As soon as languages other than those of major countries with economic and political power are considered, increasing language diversity emerges.
But, despite a growing awareness of languages, the total number is in steady decline. Local forms of language deteriorate in the face of major language's advancement. If young people cease to learn or use a language, its disappearance can be timed alongside the deaths of its remaining speakers.
According to the Linguistic Society of America, roughly "a quarter of the world's languages have fewer than a thousand remaining speakers, and linguists generally agree in estimating that the extinction within the next century of at least 3,000 of the 6,909 languages listed by Ethnologue, or nearly half, is virtually guaranteed under present circumstances. The threat of extinction thus affects a vastly greater proportion of the world's languages than its biological species."
The exact number of languages can be roughly estimated by certain groups, but the specific number can never be identified. Suffice it to say, there are a huge number of languages, in varying states of advancement and decline, being spoken worldwide. Because of this, language translation is a vital part of any society's infrastructure.
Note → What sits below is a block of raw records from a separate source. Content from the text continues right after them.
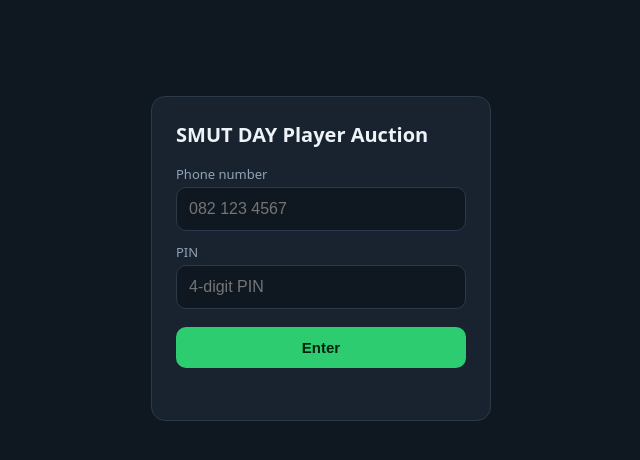
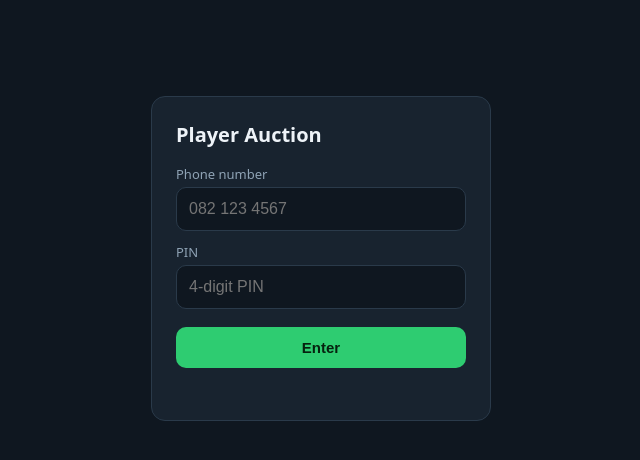
Before and after one commit to KalvinEP/AuctionTime, a website: page public/index.html in a window 1280 px wide. Shown: the whole page, without its empty margins (319-959 px from the left). Drawn offline with Linux system fonts and the light colour scheme.

Commit message:
Add files via upload

```diff
--- a/public/index.html
+++ b/public/index.html
@@ -3,7 +3,7 @@
 <head>
 <meta charset="utf-8">
 <meta name="viewport" content="width=device-width,initial-scale=1">
-<title>SMUT DAY Player Auction</title>
+<title>Player Auction</title>
 <style>
   :root{--bg:#0f1720;--card:#18232f;--line:#2a3a4a;--text:#eef3f8;--mut:#8fa3b5;--accent:#2ecc71;--warn:#f5b041;--bad:#e74c3c;--mine:#1f4d3a}
   *{box-sizing:border-box}
@@ -52,7 +52,7 @@
 <body>
 
 <div id="loginView" class="login" style="display:none">
-  <h1>SMUT DAY Player Auction</h1>
+  <h1>Player Auction</h1>
   <label for="phone">Phone number</label>
   <input id="phone" type="tel" inputmode="tel" autocomplete="tel" placeholder="082 123 4567">
   <label for="pin">PIN</label>
```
In order for the speakers of all 422 languages of the US, for example, to access government documents and services, they must have the language to do so. Without language services this wouldn't be possible. If you ever feel stymied by a language communication barrier, look to the on-demand interpretation offered by Ablio and be happy you aren't trying to get things done in Papua New Guinea. Then, it would be really tough. But, Ablio, could help you out there, too.
Image by P. S. Burton. Licensed under Creative Commons Attribution-Share Alike 2.5 Generic, via Wikimedia Commons.